- RDA (0.07 MB)
The Zambian Road Development Agency (RDA) has embarked on a programme that will help significantly strengthen its bridge maintenance programmes.
A joint venture between Kiran & Musonda Associates (KMA) and JG Afrika is working closely with the RDA to validate its inventory of bridges and related structures, as well as to inspect and appraise their condition.
JG Afrika has previously worked closely with KMA, Zambian-based consulting engineers, on a number of RDA-related projects in the country. The leading South African-based consulting engineering practice brings extensive structural design capabilities to the partnership.
These include the skills and expertise of Kobus Burger, a technical director at JG Afrika, who is overseeing the JG Afrika teams working in Zambia. Burger is a South African National Roads Agency Limited (SANRAL)-registered senior bridge inspector who specialises in complex technical structural undertakings, including forensic structural investigations.
This project also benefits from JG Afrika’s extensive experience working with the Struman Bridge and Structures Management System, which the RDA has now adopted for inventory and classification.
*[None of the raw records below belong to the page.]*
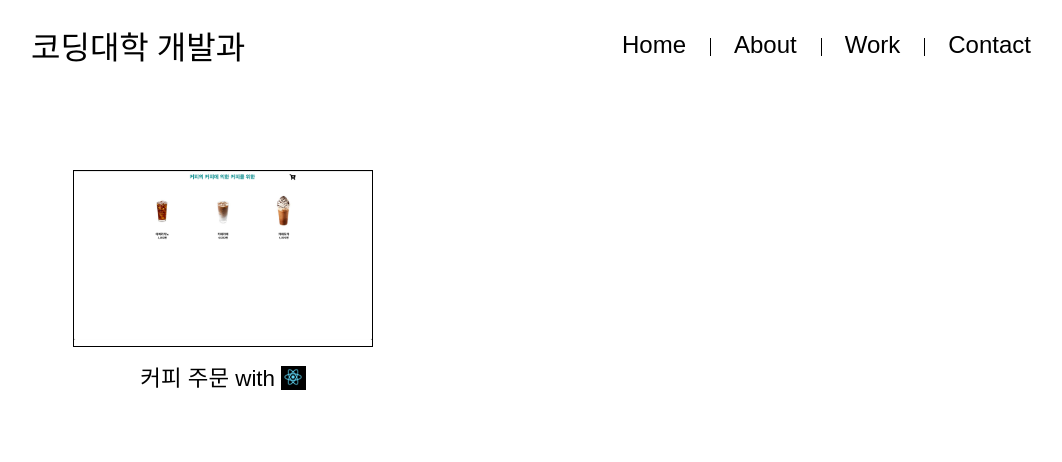
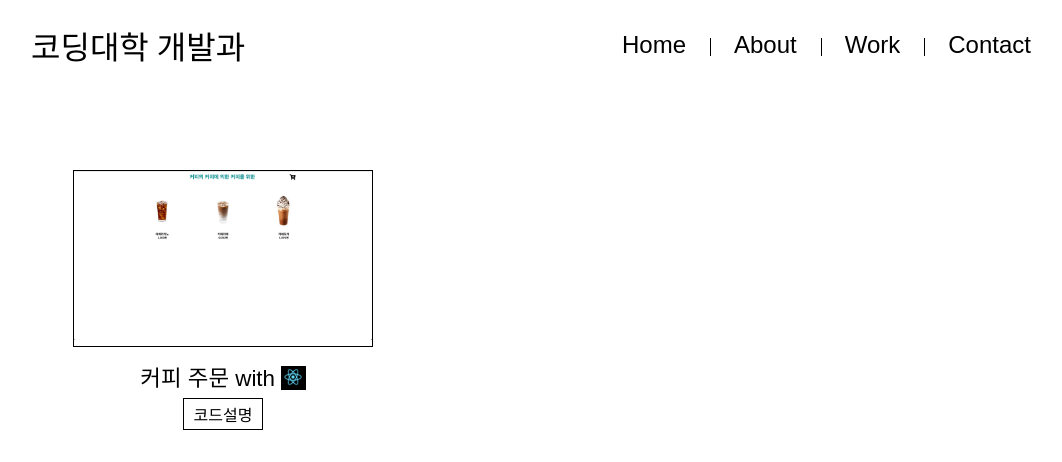
Before and after one commit to ben031/portfolio, a React (Create React App) app: page /portfolio/work in a window 1280 px wide. Shown: the top 462 px of the page, without its empty margins (97-1159 px from the left). Built offline with nearby package versions, Linux system fonts and the light colour scheme; a web font is replaced by a local one; what react-animations would draw is missing.

Commit message:
[수정] styled-component 관련

```diff
--- a/src/components/Work.js
+++ b/src/components/Work.js
@@ -14,6 +14,8 @@ const Work = () => {
             pic={item.picture}
             site={item.href}
             framework={item.framework}
+            github={item.github}
+            color={item.color}
           />
         ))}
       </WorkDiv>
--- a/src/components/WorkTemplate.js
+++ b/src/components/WorkTemplate.js
@@ -1,9 +1,9 @@
 import React from "react";
 import styled from "styled-components";
 
-const WorkTemplate = ({ pic, workname, site, framework }) => {
+const WorkTemplate = ({ pic, workname, site, framework, github, color }) => {
   return (
-    <WorkTemplateDiv>
+    <WorkTemplateDiv color={color}>
       <WorkTemplateImgDiv>
         <a href={site}>
           <img src={pic} alt="work" target="_blank" rel="noreferrer" />
@@ -11,24 +11,43 @@ const WorkTemplate = ({ pic, workname, site, framework }) => {
       </WorkTemplateImgDiv>
       <p className="workname">
         {workname} with{" "}
-        <span>
+        <span className="frameworkImg">
           <img src={framework} alt="framework" width="18px" />
         </span>
+        <br />
+        <a href={github} target="_blank" rel="noreferrer">
+          <button className="explain">코드설명</button>
+        </a>
       </p>
     </WorkTemplateDiv>
   );
 };
 
 export default WorkTemplate;
+
 const WorkTemplateDiv = styled.div`
   .workname {
     margin: 0.8rem 0;
   }
-  span {
+  .frameworkImg {
     display: inline-block;
     background-color: black;
     padding: 0 0.2rem;
     height: 1.5rem;
+  }
+  .explain {
+    padding: 0.2rem 0.6rem;
+    border: none;
+    background: none;
+    border: 1px black solid;
+    margin-top: 0.4rem;
+    cursor: pointer;
+    font-size: 1rem;
+  }
+
+  .explain:hover {
+    background-color: black;
+    color: ${(props) => (props.color === "react" ? "#61dcfc" : "#f7df1c")};
   }
 `;
 
--- a/src/data/work.js
+++ b/src/data/work.js
@@ -8,6 +8,8 @@ const work = [
     picture: coffee,
     href: "https://ben031.github.io/-coffee-delivery/",
     framework: react,
+    github: "https://github.com/ben031/-coffee-delivery/blob/master/README.md",
+    color: "react",
   },
 ];
 
```
Also changed, not shown: 1 other file (tests, documents, lock files or other folders).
The Council for Scientific and Industrial Research software is used by leading South African road authorities for their bridge maintenance programmes. It was also a tool deployed by SANRAL before the road agency designed its own in-house system for bridge management purposes.
Burger says that the project, which encompasses Zambia’s entire core road network, counting all trunk, main, district, feeder and urban roads, commenced in June this year and is on track for completion by December 2018, well ahead of the actual project deadline of June 2019.
“This assignment involves about 4 000 structures, including the rubble masonry crossings that were constructed as early as the 1920s. The average life of the bridges serving the core road network is about 40 years, and these complement those that continue to be built by the RDA since 2012 when the roads authority first embarked on a substantial programme to expand the road network,” Burger says.
The first component of the project entails locating all of the structures on the new database to verify and update this information where necessary. This includes corroborating the type of structures and their exact global-positioning co-ordinates on the country’s core road network.
The professional engineers then inspect the condition of the bridges, recording and photographing all structural defects, as well as rating the urgency of the remedial action.
RDA engineers are immediately notified of structures that may not be safe for road users. Importantly, Burger says the new bridge-management system will provide the roads authority with an accurate indication of the real costs associated with maintaining and repairing the structures. “The depth of information contained in the new database will allow the RDA to better motivate the funding that it requires from the Zambian authorities to implement a pro-active bridge maintenance programme.
It is a tool that has played an invaluable role in helping many global custodians of road assets to influence decisions that affect their important maintenance budgets. Unfortunately, in many instances, these budgets compete for funding against new infrastructure-delivery programmes with their perceived higher value,” he says.
By the time that KMA and JG Afrika have completed the project, their teams will have travelled throughout Zambia, including extremely remote rural areas of the country.
Ensuring the safety and security of their teams while working and camping at the various sites is a priority, and one of the most challenging facets of the entire project. Wildlife, including carnivores and large animals, pose a real threat in many of these areas. Members of the professional team have had to practice extreme caution working above and close to a river bank of a crocodile-infested river, or while camping in the vicinity where there are no boundaries that separate them from nature, including very curious hyena.
As a precautionary measure, the RDA’s provincial managers are given advance notice of the inspection teams within their province. It was also decided that it would be safer for both teams to work together in the same province. Both teams comprise representatives from KMA and JG Afrika. They are self-sufficient and have been equipped with rugged off-road utility vehicles that are able to challenge extremely arduous terrain.
Certainly, representatives of KMA’s familiarity with much of the terrain and their fluency in local languages, such as Bemba and Nyanja, have also played an important role in the excellent progress made thus far. Burger says communities encountered in rural areas have been extremely hospitable and helpful, which has also allayed any initial concerns regarding theft of the valuable equipment used by the engineers to exercise their duties.
The teams started working in Lusaka Province and within very close proximity to KMA’s headquarters and, by mid-August, were making their way to the Southern Province as part of an early trial phase. Once they have successfully completed their operations there, they will determine which of the remaining seven provinces of the country they will visit next, while working to a strict deadline that also takes into consideration the wet season in Zambia.
Burger remains very impressed with the performance of both teams, describing the engineers as “adventurous” and “wild-spirited”, and says that they are also enjoying every opportunity to undertake important work in a country that is renowned for its scenery, including its beautiful rivers and bridges.
He concludes that it is also a pleasure to be working on another project with the RDA, which is operated by professional engineers who are highly regarded on the continent for the very high quality of their engineering and technical skills.